The quest for Vang and Ly (who have never been found) was a rarity. Absent pressure from Washington—and from ethnic lobbies—some American diplomats in mainland Southeast Asia tend to do their jobs with a healthy dose of bo bpen ngan—an all-inclusive Lao term meaning “relax” or “it doesn’t matter.” During visits to Laos I have often noticed the American charge d’affaires taking it easy at Vientiane’s best patisserie, enjoying an almost colonial pace of life. The laid-back atmosphere makes the U.S. embassy a poor source of information for journalists. I’ve had better luck at the Australian embassy, where the chief political officer gave me terrific, informed briefings, primarily because he actually took the time to interact with Lao people.

And yet, for some of the most difficult stories, ethnic lobbies are often the only source of information. For six months last year, I attempted to find out what went on in the military-controlled zones of Laos: Rumor had it that troops were brutalizing civilians and even helping to run drugs. I badgered diplomats, expatriates living in Vientiane, and the Lao government, to no avail. Fed up with this stonewalling, I turned to the lobbies, and got some results. While the Hmong organizations’ videos and data had to be viewed through a lens of healthy skepticism, the lobbies at least had reports from the military zones—on-the-ground information more valuable than reports culled from news articles.

In these and other ways, ethnic lobbies are of real value. Unfortunately, too often their single-minded devotion kills off arguably better policies. When Congress debated improving trade links with Laos in 1996 and 1997, Hmong-American veterans marched to the Capitol in protest, and so far have succeeded in choking off expanded trade with Vientiane.

The veterans’ enthusiasm may be misguided. In just the past three years, I have seen how limited economic growth, driven primarily by trade with neighboring Thailand, has changed Vientiane. The city remains the quietest capital in Southeast Asia, but since 1998 it has sprouted Internet cafes, satellite television, upmarket restaurants and bars, and many other new establishments. Restrictions on the import of foreign newspapers have been lifted somewhat, and Thai papers like The Bangkok Post are available in Vientiane.
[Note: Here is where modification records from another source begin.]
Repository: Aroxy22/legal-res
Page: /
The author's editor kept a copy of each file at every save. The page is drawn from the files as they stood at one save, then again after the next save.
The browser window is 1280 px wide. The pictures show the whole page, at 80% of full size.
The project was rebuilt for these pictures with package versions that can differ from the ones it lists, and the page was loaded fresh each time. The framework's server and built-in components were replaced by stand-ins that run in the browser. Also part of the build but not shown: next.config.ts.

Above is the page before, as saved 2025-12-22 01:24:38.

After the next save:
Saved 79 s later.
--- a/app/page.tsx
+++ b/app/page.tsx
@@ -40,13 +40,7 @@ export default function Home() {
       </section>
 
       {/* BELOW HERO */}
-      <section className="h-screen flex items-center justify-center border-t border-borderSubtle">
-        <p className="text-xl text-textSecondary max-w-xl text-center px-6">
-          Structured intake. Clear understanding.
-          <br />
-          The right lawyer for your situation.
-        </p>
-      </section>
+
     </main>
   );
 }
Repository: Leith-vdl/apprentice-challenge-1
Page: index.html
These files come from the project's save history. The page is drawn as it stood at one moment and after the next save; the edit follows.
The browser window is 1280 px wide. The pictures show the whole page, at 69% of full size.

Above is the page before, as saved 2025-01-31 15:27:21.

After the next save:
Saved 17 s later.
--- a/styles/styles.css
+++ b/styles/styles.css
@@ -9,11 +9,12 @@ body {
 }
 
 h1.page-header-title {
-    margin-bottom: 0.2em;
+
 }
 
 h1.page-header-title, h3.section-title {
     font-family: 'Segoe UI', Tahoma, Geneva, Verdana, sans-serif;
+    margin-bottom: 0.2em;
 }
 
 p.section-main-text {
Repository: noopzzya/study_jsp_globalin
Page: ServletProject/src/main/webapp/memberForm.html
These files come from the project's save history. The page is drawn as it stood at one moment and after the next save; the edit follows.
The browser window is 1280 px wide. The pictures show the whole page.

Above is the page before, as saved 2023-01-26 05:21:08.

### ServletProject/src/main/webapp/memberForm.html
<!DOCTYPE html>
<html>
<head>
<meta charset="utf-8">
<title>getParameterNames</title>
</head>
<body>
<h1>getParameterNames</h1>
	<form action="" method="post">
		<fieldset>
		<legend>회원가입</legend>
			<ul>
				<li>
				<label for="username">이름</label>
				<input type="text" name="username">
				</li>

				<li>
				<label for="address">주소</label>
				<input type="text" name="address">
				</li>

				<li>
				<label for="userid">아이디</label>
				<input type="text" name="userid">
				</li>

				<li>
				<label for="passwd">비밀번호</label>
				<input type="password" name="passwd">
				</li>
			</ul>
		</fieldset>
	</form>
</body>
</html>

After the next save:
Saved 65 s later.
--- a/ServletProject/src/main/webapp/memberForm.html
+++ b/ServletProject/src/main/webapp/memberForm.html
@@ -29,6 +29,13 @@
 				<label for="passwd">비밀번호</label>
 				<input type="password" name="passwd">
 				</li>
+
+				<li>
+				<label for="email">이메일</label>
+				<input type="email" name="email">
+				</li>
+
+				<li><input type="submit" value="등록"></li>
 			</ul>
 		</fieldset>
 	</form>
Furthermore, Laos is inching away from its isolationism, boosting air links with neighbors and joining several regional political organizations.

All these developments mark the growth of a cadre of middle-class entrepreneurs who may yet loosen the grip of the aging, heavy-handed Vientiane regime. In fact, in 1999, a group of emboldened university students and professors in Vientiane even attempted to stage a peaceful protest against the regime, the first such demonstration since the communist takeover in 1975. (The regime shut down the demonstrations; many of the demonstrators haven’t been heard from since.)

The limited, fitful signs of liberalization in Laos present the United States with an opportunity—and a challenge. When it comes to larger, equally repressive communist states such as China or Vietnam, which Colin Powell just visited, the U.S. government consistently argues for closer trade ties on the theory that trade and economic growth creates a middle class and, subsequently, internal pressure for political reform. This theory may or may not prove true. But certainly, it applies as much to Laos as to China or Vietnam. The real reason we haven’t opened up trade with Laos is that policymakers, weighing the value of doing so against the reprisals of the Hmong, think to themselves, oh well, bo bpen ngan.

But there are greater costs involved when Washington treats similar regimes in opposite ways. Such inconsistency flummoxes American voters, angers foreign governments, and makes the high-minded principles trumpeted by our elected officials sound like empty propaganda. Ethnic lobbies are right to call attention to human rights abuses in their home countries, and they do us a favor when they pick up the slack from slackers in our diplomatic corps. But letting them dictate our policies towards small countries makes no sense.

Joshua Kurlantzick covers trade and international politics for U.S. News & World Report. He has traveled to Laos more than 10 times.